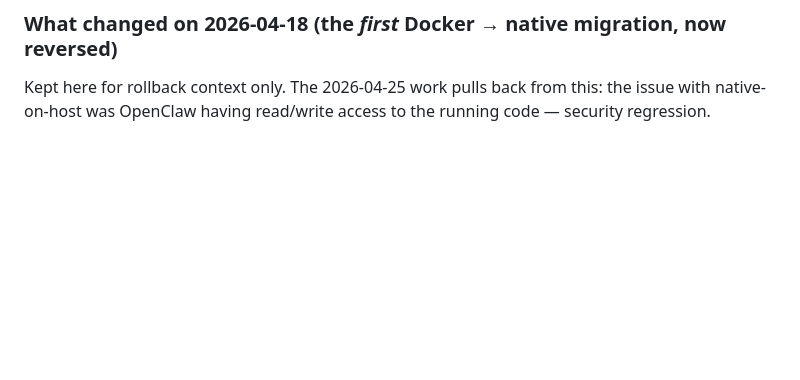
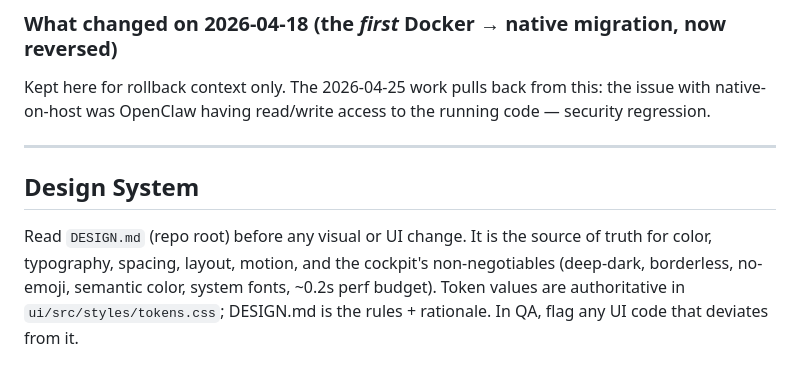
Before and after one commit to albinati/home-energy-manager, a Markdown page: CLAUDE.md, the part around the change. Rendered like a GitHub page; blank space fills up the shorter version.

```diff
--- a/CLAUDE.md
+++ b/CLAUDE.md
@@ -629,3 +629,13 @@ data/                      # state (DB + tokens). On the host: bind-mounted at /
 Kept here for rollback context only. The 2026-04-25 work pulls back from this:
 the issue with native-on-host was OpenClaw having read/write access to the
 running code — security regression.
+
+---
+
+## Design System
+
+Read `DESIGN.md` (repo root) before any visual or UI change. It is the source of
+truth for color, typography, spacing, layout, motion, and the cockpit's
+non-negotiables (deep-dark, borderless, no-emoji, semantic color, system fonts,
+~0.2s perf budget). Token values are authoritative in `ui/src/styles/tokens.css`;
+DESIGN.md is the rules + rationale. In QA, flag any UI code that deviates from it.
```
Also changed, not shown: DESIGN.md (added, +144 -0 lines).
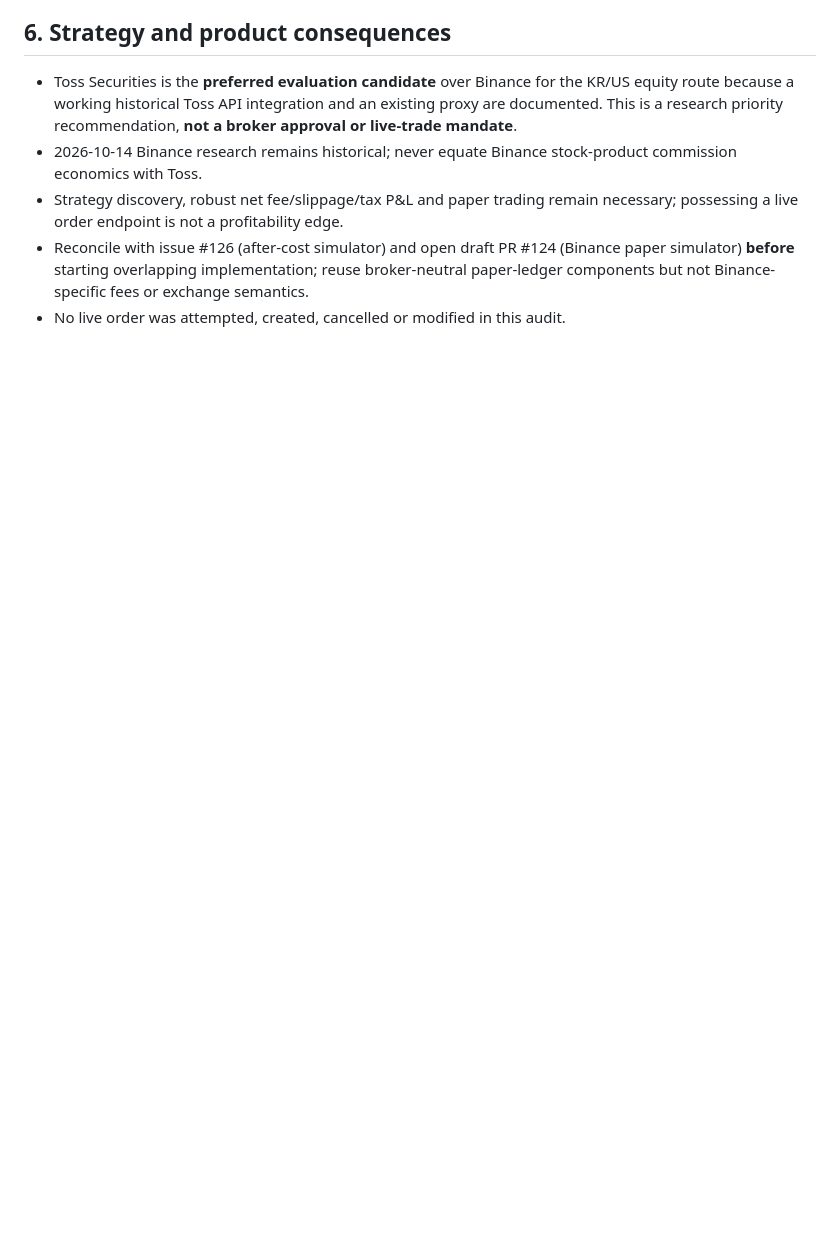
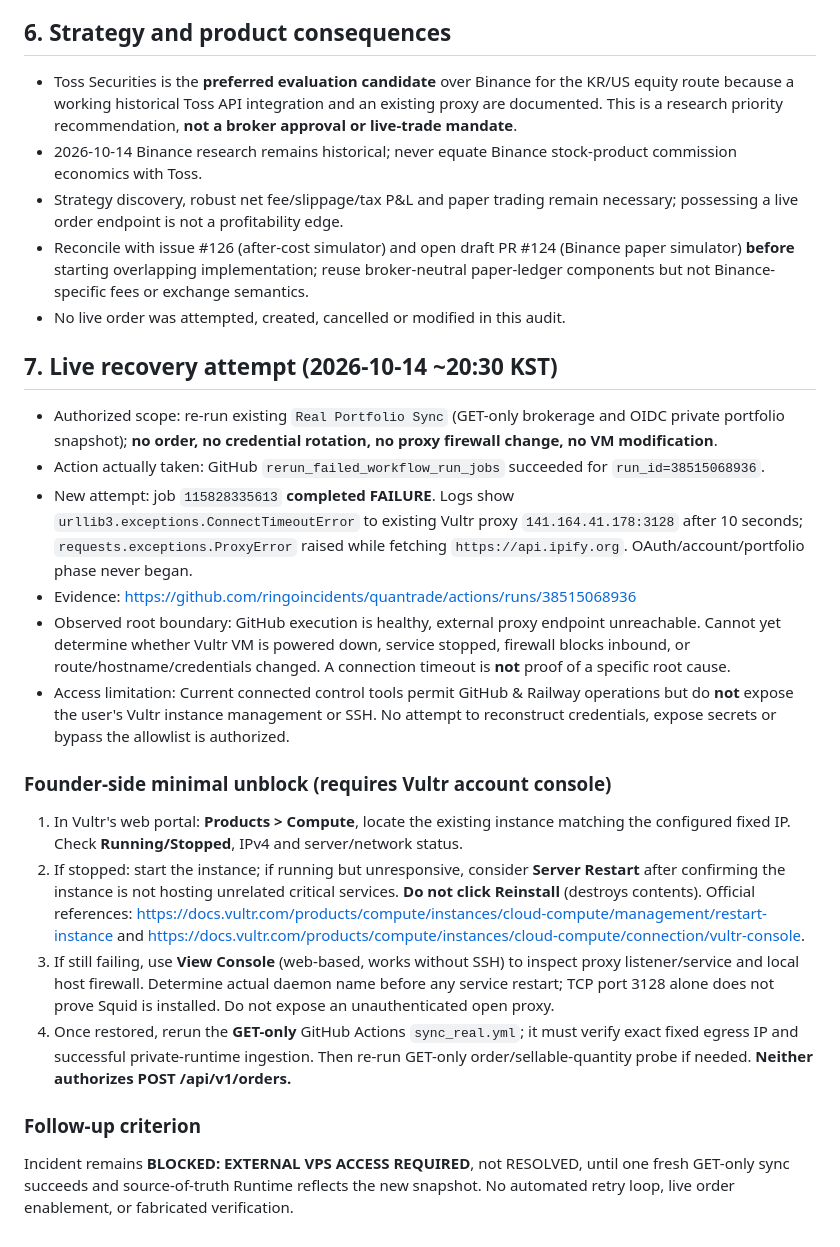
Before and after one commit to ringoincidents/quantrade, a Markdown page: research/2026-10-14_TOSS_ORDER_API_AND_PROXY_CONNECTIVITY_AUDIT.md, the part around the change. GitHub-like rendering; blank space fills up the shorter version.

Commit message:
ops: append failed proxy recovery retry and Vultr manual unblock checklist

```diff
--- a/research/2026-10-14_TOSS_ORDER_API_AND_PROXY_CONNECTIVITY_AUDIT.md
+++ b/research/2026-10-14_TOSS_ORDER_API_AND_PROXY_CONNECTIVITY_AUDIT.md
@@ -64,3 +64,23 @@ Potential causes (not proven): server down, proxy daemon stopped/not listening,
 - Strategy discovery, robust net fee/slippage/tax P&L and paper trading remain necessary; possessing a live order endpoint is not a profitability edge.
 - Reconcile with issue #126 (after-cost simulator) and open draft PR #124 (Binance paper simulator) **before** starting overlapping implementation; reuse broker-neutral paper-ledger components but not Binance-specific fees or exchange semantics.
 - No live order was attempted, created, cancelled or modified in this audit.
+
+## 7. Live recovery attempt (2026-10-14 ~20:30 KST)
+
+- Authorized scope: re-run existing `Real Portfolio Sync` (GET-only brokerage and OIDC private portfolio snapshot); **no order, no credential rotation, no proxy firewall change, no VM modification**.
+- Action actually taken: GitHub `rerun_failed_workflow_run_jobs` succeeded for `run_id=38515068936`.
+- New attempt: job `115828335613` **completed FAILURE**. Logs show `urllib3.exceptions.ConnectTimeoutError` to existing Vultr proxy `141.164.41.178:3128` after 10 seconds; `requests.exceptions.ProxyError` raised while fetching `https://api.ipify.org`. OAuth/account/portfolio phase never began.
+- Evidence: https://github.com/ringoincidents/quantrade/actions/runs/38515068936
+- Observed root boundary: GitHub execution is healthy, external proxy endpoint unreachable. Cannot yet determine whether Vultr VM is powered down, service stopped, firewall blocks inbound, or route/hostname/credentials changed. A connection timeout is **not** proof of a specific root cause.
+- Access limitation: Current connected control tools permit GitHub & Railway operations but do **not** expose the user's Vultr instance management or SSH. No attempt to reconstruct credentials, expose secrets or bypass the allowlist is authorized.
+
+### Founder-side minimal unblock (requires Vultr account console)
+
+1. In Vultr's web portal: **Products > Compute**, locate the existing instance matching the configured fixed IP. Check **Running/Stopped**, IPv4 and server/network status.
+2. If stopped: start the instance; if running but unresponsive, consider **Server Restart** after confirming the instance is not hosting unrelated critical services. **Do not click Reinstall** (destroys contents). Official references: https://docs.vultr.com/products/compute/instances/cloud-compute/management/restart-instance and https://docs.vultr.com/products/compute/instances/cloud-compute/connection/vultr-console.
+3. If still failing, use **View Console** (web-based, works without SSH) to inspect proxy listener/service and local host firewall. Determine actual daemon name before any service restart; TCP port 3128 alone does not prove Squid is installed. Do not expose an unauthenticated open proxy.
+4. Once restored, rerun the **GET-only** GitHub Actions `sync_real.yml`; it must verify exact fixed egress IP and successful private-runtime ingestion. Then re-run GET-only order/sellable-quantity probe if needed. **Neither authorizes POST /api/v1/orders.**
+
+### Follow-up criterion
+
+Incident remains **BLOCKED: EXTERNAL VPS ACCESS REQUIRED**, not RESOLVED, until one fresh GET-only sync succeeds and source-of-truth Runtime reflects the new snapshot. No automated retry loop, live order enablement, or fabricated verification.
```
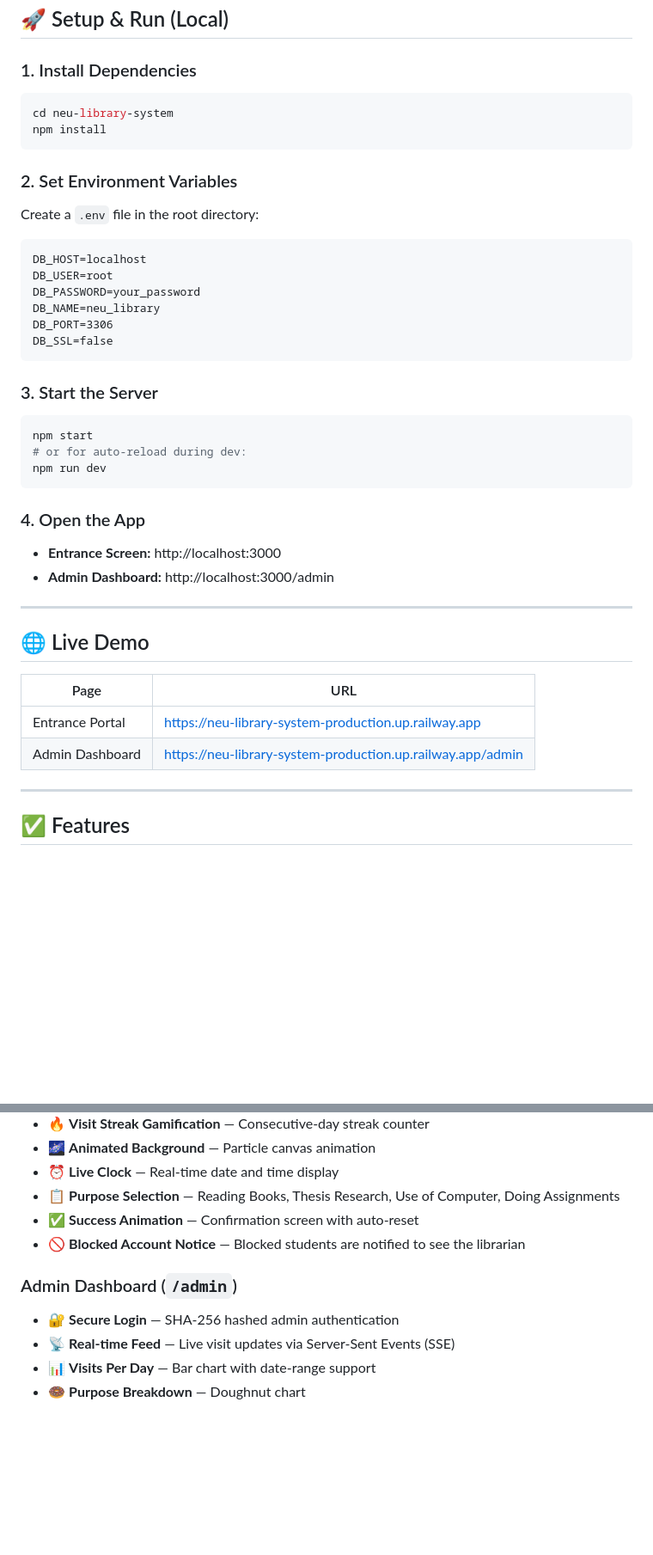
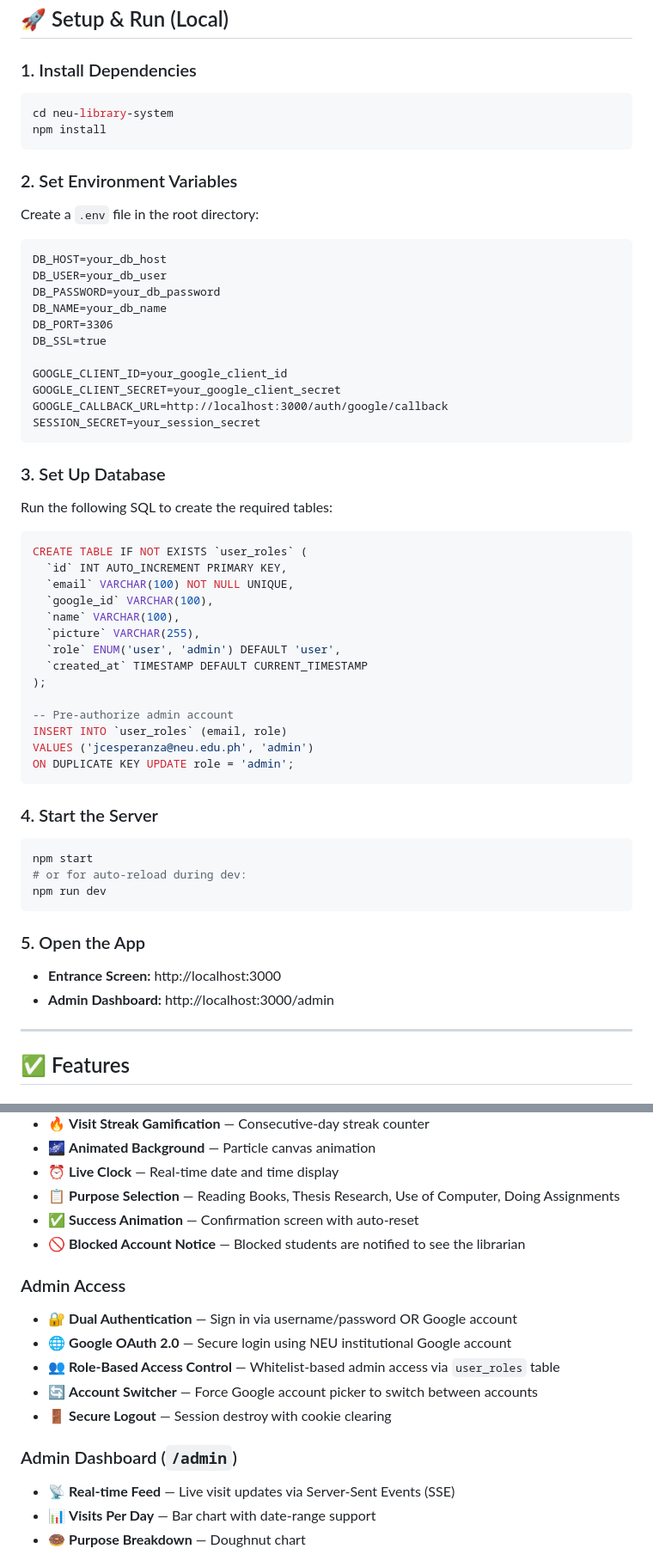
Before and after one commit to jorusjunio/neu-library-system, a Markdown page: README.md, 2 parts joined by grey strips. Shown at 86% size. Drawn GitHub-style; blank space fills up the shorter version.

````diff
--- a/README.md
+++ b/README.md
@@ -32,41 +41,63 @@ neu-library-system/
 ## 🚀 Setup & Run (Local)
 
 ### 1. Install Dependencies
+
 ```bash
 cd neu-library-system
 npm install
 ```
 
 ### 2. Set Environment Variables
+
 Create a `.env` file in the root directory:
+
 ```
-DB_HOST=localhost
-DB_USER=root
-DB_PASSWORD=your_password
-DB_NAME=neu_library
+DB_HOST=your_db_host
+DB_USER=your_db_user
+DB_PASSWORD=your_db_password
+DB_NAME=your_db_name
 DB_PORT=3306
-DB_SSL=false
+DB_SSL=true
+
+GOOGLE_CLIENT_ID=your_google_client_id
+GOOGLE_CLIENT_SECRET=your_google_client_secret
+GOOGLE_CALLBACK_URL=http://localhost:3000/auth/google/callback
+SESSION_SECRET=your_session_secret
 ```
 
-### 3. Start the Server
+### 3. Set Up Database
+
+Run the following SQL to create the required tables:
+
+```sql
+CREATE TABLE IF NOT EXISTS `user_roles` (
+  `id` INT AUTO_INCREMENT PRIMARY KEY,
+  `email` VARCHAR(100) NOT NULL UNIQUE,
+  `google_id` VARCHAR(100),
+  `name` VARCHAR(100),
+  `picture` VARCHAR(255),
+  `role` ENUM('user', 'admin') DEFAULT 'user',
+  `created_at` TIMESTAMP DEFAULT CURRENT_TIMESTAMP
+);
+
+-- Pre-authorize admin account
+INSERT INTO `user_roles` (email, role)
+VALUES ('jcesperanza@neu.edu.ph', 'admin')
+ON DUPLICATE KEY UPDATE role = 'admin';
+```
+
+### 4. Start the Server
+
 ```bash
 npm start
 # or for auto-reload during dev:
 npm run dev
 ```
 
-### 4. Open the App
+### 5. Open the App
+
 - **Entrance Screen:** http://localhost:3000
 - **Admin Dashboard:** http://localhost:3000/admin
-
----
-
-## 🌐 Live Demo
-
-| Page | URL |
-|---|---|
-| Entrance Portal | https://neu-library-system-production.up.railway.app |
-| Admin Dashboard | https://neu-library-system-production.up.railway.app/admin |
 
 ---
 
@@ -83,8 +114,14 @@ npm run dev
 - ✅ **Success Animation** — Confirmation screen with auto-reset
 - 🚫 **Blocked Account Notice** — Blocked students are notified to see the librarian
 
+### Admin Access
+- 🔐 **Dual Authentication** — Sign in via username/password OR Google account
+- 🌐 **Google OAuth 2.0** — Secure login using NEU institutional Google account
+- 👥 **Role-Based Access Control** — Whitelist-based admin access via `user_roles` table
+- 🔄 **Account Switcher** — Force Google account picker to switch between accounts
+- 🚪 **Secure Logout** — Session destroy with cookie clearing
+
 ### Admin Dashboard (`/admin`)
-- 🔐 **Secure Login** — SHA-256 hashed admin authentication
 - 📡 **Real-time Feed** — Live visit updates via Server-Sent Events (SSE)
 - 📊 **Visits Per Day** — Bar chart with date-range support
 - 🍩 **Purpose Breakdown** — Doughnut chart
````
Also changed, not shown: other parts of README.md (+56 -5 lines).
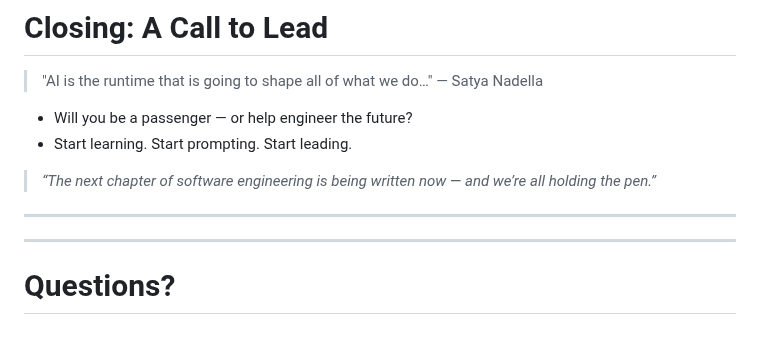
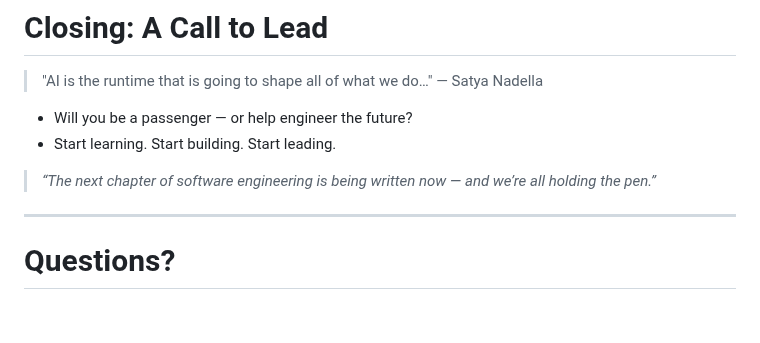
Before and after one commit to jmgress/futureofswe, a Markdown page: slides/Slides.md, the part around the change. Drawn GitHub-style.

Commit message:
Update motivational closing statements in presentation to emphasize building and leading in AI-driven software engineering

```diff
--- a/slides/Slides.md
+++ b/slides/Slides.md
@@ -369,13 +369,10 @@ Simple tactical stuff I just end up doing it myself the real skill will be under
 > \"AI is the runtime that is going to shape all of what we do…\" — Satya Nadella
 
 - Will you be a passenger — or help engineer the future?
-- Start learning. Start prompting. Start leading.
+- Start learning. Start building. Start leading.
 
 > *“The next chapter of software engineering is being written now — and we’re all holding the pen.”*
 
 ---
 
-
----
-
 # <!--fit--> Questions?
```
· · · ·
» EXERCISE GOAL
Lines of the material in which the word "CLAUDE" occurs are to be copied out.

» ANSWER SPACE
Before and after one commit to albinati/home-energy-manager, a Markdown page: CLAUDE.md, the part around the change. Rendered like a GitHub page; blank space fills up the shorter version.
--- a/CLAUDE.md
+++ b/CLAUDE.md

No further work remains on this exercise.